Background: Psychological difficulties are common in adolescents yet are not often addressed by GPs. Anxiety and uncertainty about professional practice, with a reluctance to medicalise distress, have been found among GPs. GP involvement in this clinical area has been shown to be influenced by how GPs respond to the challenges of the clinical consultation, how they view young people and their perception of their health needs, and a GP's knowledge framework.
Aim: To explore the relationship between the above three influences to develop an overarching conceptual model.
Design and setting: Qualitative study based in 18 practices in the north east of England.

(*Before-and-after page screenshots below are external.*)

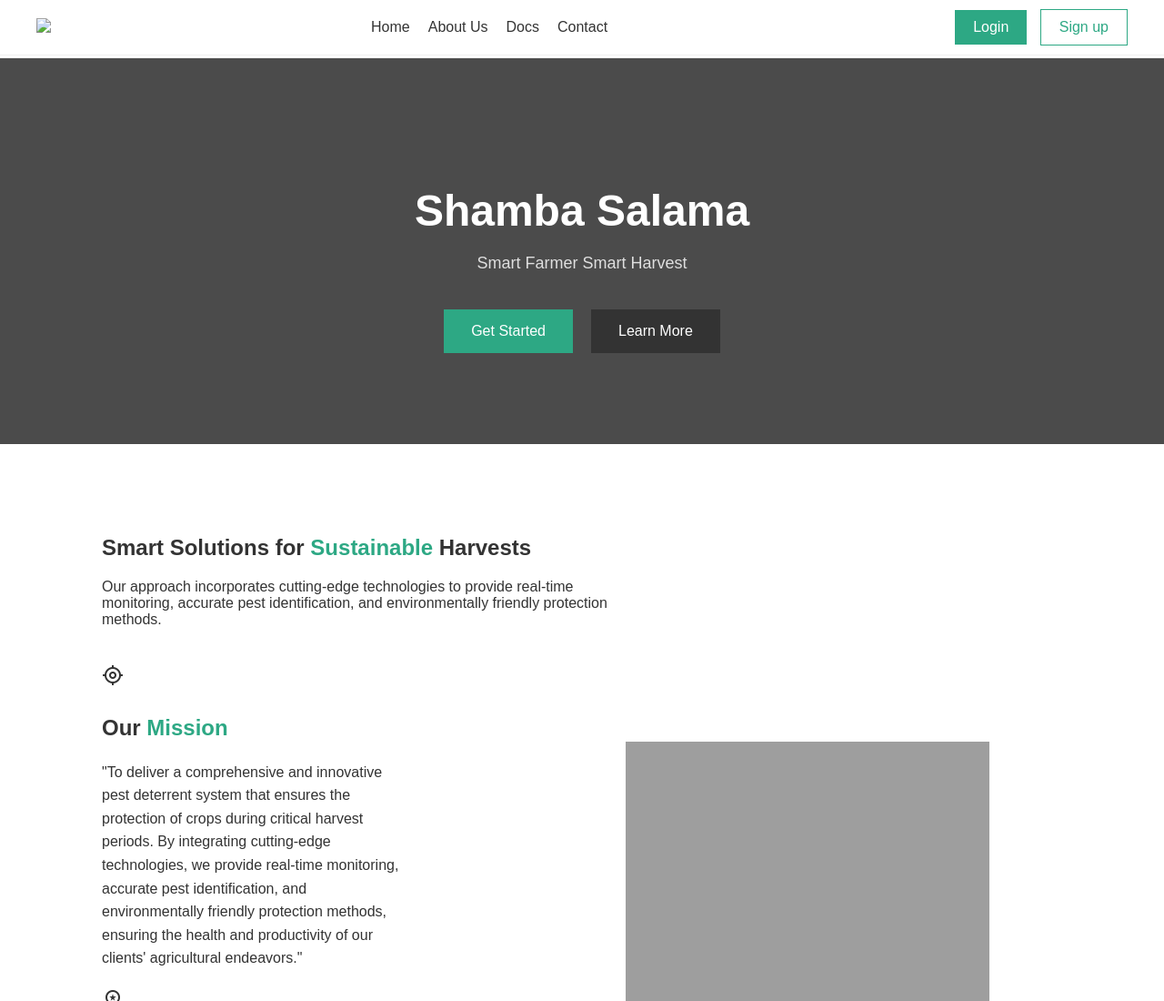
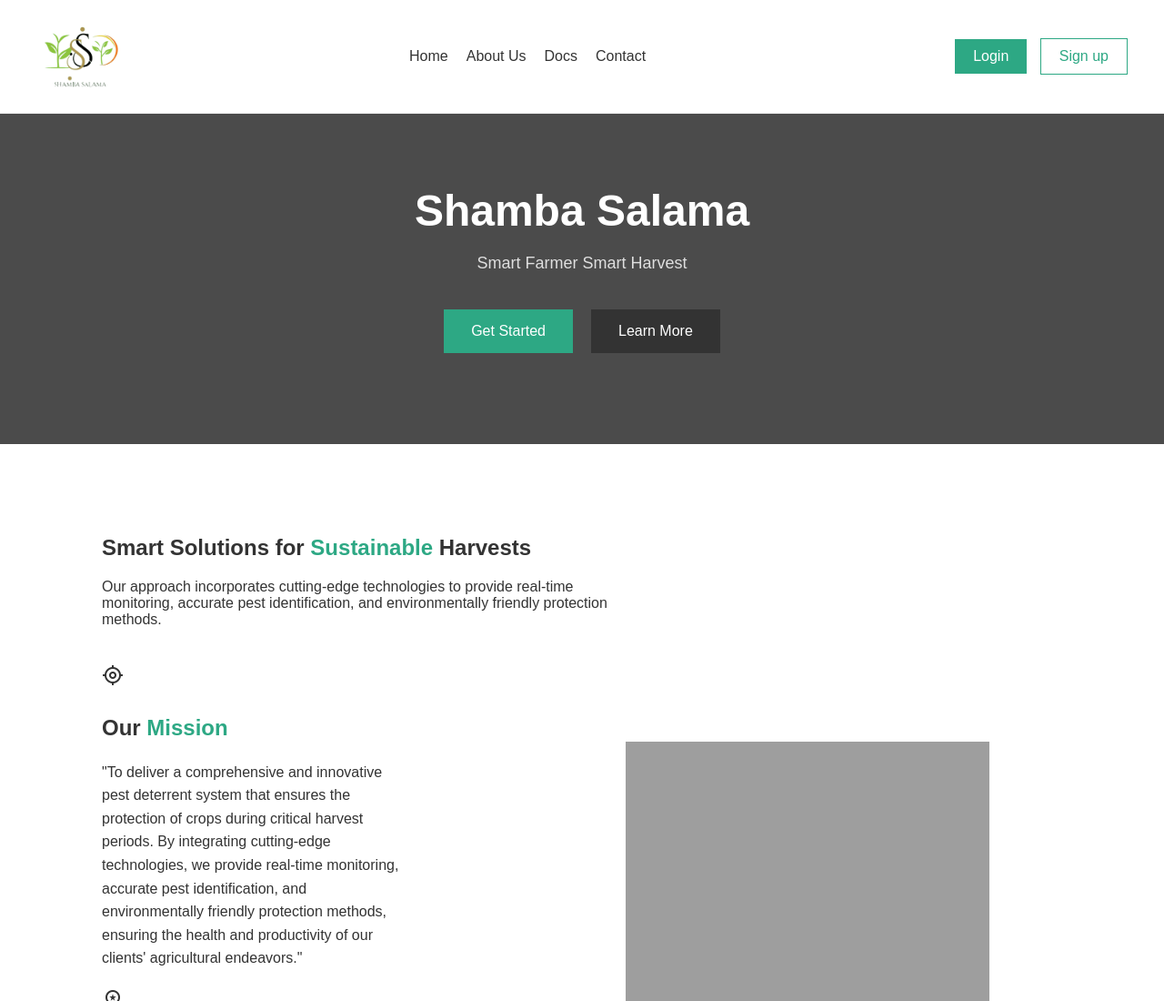
Before and after one commit to Shamba-Salama/landing-page-001, a plain HTML site: page index.html in a window 1280 px wide. Shown: the top 1100 px of the page at 91% size. Drawn offline with nearby package versions, Linux system fonts and the light colour scheme; the site is published under a folder, as on GitHub Pages, so addresses that start at the root find nothing.

Commit message:
Update index.html

```diff
--- a/index.html
+++ b/index.html
@@ -16,7 +16,7 @@
     <header>
         <div class="container">
             <div class="logo">
-               <img src="/Assets/Images/logo.png">
+               <img src="Assets/Images/logo.png">
             </div>
             <nav>
                 <ul class="nav-links">
```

The practices recruited included rural, urban, and mixed populations of patients predominantly living in socioeconomically disadvantaged communities.

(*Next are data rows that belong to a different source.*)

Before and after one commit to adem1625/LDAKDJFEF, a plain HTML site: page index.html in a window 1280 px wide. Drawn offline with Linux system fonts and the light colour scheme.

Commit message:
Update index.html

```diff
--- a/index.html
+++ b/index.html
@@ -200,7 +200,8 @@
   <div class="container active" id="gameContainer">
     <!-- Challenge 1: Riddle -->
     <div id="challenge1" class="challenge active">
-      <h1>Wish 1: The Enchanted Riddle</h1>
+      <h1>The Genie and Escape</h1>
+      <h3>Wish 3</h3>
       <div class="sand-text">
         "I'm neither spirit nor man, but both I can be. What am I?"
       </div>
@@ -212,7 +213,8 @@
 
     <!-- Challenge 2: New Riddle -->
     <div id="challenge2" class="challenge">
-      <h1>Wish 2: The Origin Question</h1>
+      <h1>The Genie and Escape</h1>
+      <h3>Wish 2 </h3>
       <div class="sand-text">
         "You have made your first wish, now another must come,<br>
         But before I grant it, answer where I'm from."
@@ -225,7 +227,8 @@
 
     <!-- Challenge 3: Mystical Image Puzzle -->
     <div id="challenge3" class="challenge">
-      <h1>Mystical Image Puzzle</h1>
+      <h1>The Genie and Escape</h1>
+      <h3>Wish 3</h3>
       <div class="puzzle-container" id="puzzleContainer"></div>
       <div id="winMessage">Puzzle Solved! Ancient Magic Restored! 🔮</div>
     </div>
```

Method: Theoretical sampling was used to guide recruitment of GP participants continuing until theoretical saturation was reached. Data were analysed using the constant comparative method of grounded theory and situational analysis.
Results: In total 19 GPs were recruited: 10 were female, the age range was 29-59 years, with a modal range of 40-49 years. Three levels of analysis were undertaken. This study presents the final stage of analysis. GP 'enactment of role' was found to be the key to explaining the relationship between the three influencing factors. Three role archetypes were supported by the data: 'fixers', 'future planners', and 'collaborators'.

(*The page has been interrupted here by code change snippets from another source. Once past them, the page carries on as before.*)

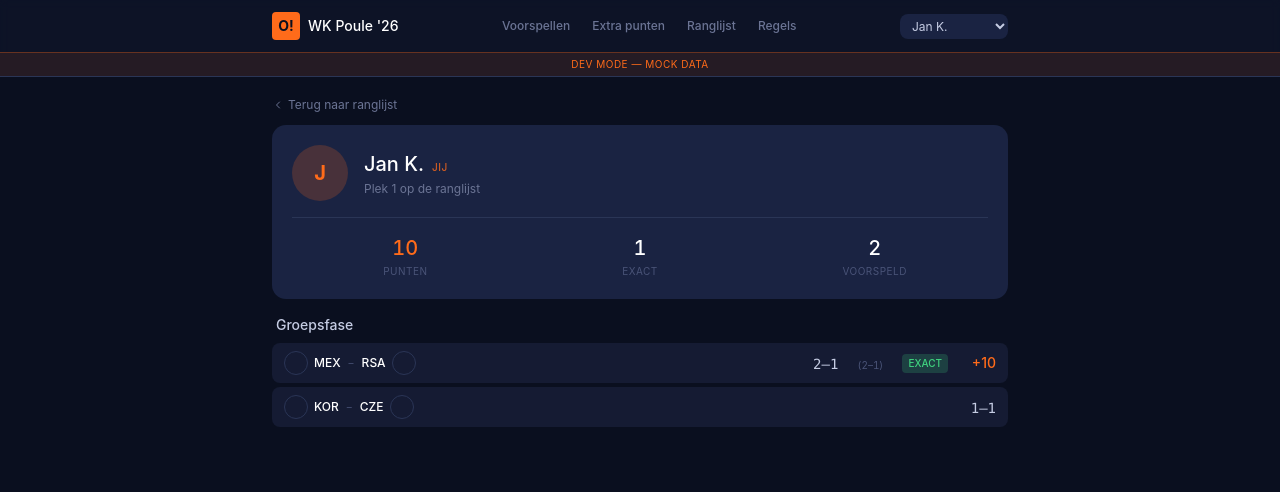
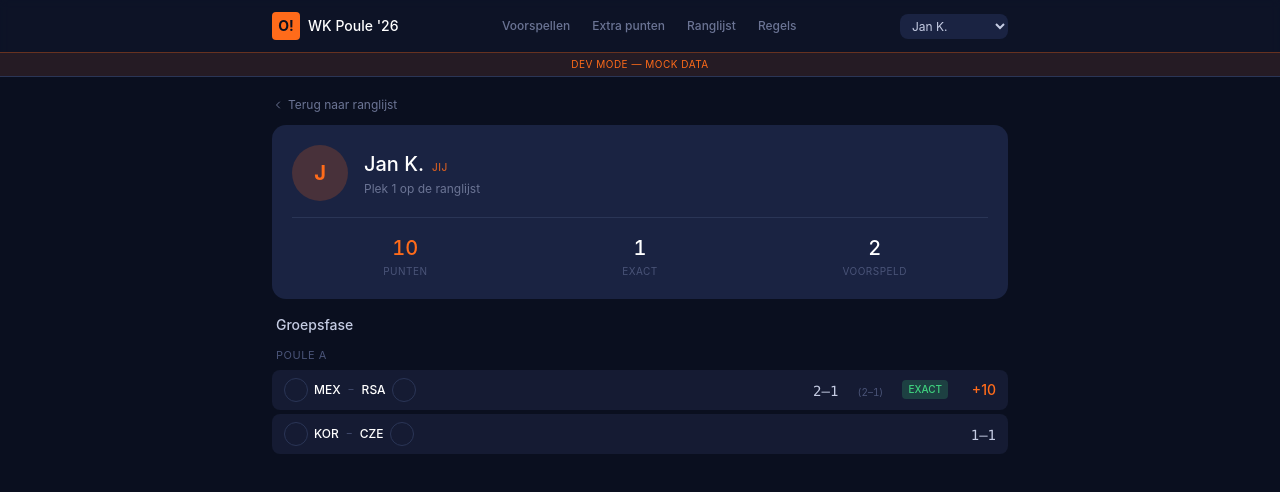
Before and after one commit to Guidoznl/OMG-WK-POULE-TEST, a Next.js app: page /speler/user-jan in a window 1280 px wide. Shown: the top 492 px of the page. Built offline with nearby package versions, Linux system fonts and the light colour scheme.

Commit message:
Refactor prediction grouping by stage and group
Grouped predictions by stage and, for group stage, by group label while maintaining chronological order within each group.

```diff
--- a/app/speler/[id]/page.tsx
+++ b/app/speler/[id]/page.tsx
@@ -56,16 +56,45 @@ export default function PlayerProfilePage() {
     return map
   }, [stages])
 
-  // Groepeer voorspellingen per fase
+  // Groepeer voorspellingen per fase. Binnen de groepsfase (stage_id 1) ook
+  // nog eens per poule (group_label), met behoud van chronologie binnen elke poule.
   const grouped = useMemo(() => {
-    const groups = new Map<number, PlayerPrediction[]>()
+    // Eerst per fase
+    const byStage = new Map<number, PlayerPrediction[]>()
     for (const p of predictions) {
-      if (!groups.has(p.stage_id)) groups.set(p.stage_id, [])
-      groups.get(p.stage_id)!.push(p)
+      if (!byStage.has(p.stage_id)) byStage.set(p.stage_id, [])
+      byStage.get(p.stage_id)!.push(p)
     }
-    return Array.from(groups.entries())
+
+    return Array.from(byStage.entries())
       .sort(([a], [b]) => a - b)
-      .map(([stageId, preds]) => ({ stageId, preds }))
+      .map(([stageId, preds]) => {
+        // Heeft deze fase poule-labels? (groepsfase wel, knockout niet)
+        const hasGroups = preds.some(p => p.group_label)
+
+        if (!hasGroups) {
+          // Geen poules: gewoon één lijst, chronologisch
+          return {
+            stageId,
+            subGroups: [{ label: null as string | null, preds: [...preds].sort(byKickoff) }],
+          }
+        }
+
+        // Wel poules: groepeer per group_label
+        const byGroup = new Map<string, PlayerPrediction[]>()
+        for (const p of preds) {
+          const key = p.group_label || 'Overig'
+          if (!byGroup.has(key)) byGroup.set(key, [])
+          byGroup.get(key)!.push(p)
+        }
+        const subGroups = Array.from(byGroup.entries())
+          .sort(([a], [b]) => a.localeCompare(b)) // Group A, B, C...
+          .map(([label, gPreds]) => ({
+            label,
+            preds: [...gPreds].sort(byKickoff),
+          }))
+        return { stageId, subGroups }
+      })
   }, [predictions])
 
   if (loading) {
@@ -127,21 +156,33 @@ export default function PlayerProfilePage() {
           </div>
         </div>
 
-        {/* Voorspellingen per fase */}
+        {/* Voorspellingen per fase, binnen groepsfase per poule */}
         {grouped.length === 0 ? (
           <p className="text-ink-400 text-sm text-center py-12">
             {isMe ? 'Je hebt nog geen voorspellingen ingediend.' : 'Deze speler heeft nog geen voorspellingen ingediend.'}
           </p>
         ) : (
-          <div className="space-y-5">
-            {grouped.map(({ stageId, preds }) => (
+          <div className="space-y-6">
+            {grouped.map(({ stageId, subGroups }) => (
               <div key={stageId}>
-                <h2 className="font-display text-sm font-medium text-ink-200 mb-2 px-1">
+                <h2 className="font-display text-sm font-medium text-ink-200 mb-3 px-1">
                   {stageName.get(stageId) || `Fase ${stageId}`}
                 </h2>
-                <div className="space-y-1">
-                  {preds.map(p => (
-                    <PlayerPredictionRow key={p.match_id} pred={p} />
+                <div className="space-y-4">
+                  {subGroups.map((sub, idx) => (
+                    <div key={sub.label ?? idx}>
+                      {/* Poule-label (alleen als er poules zijn) */}
+                      {sub.label && (
+                        <h3 className="text-[11px] tracking-wider uppercase text-ink-500 mb-1.5 px-1">
+                          {dutchGroupLabel(sub.label)}
+                        </h3>
+                      )}
+                      <div className="space-y-1">
+                        {sub.preds.map(p => (
+                          <PlayerPredictionRow key={p.match_id} pred={p} />
+                        ))}
+                      </div>
+                    </div>
                   ))}
                 </div>
               </div>
@@ -151,6 +192,11 @@ export default function PlayerProfilePage() {
       </main>
     </>
   )
+}
+
+// "Group A" → "Poule A"
+function dutchGroupLabel(label: string): string {
+  return label.replace(/^Group\s+/i, 'Poule ')
 }
 
 function StatBlock({ value, label, accent }: { value: number; label: string; accent?: boolean }) {
@@ -218,3 +264,8 @@ function BackIcon() {
     </svg>
   )
 }
+
+// Sorteer voorspellingen chronologisch op kickoff-tijd
+function byKickoff(a: PlayerPrediction, b: PlayerPrediction): number {
+  return new Date(a.kickoff_ams).getTime() - new Date(b.kickoff_ams).getTime()
+}
```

Conclusion: The role of GPs in managing adolescent psychological difficulties is unclear. Policy advocates a direct role but this is unsupported by education and service delivery. GPs adopt their own position along a continuum, resulting in different educational needs. Better preparation for GPs is required with exploration of new, more collaborative models of care for troubled adolescents.
Keywords: GP consultation style; adolescent psychological difficulties; youth mental health.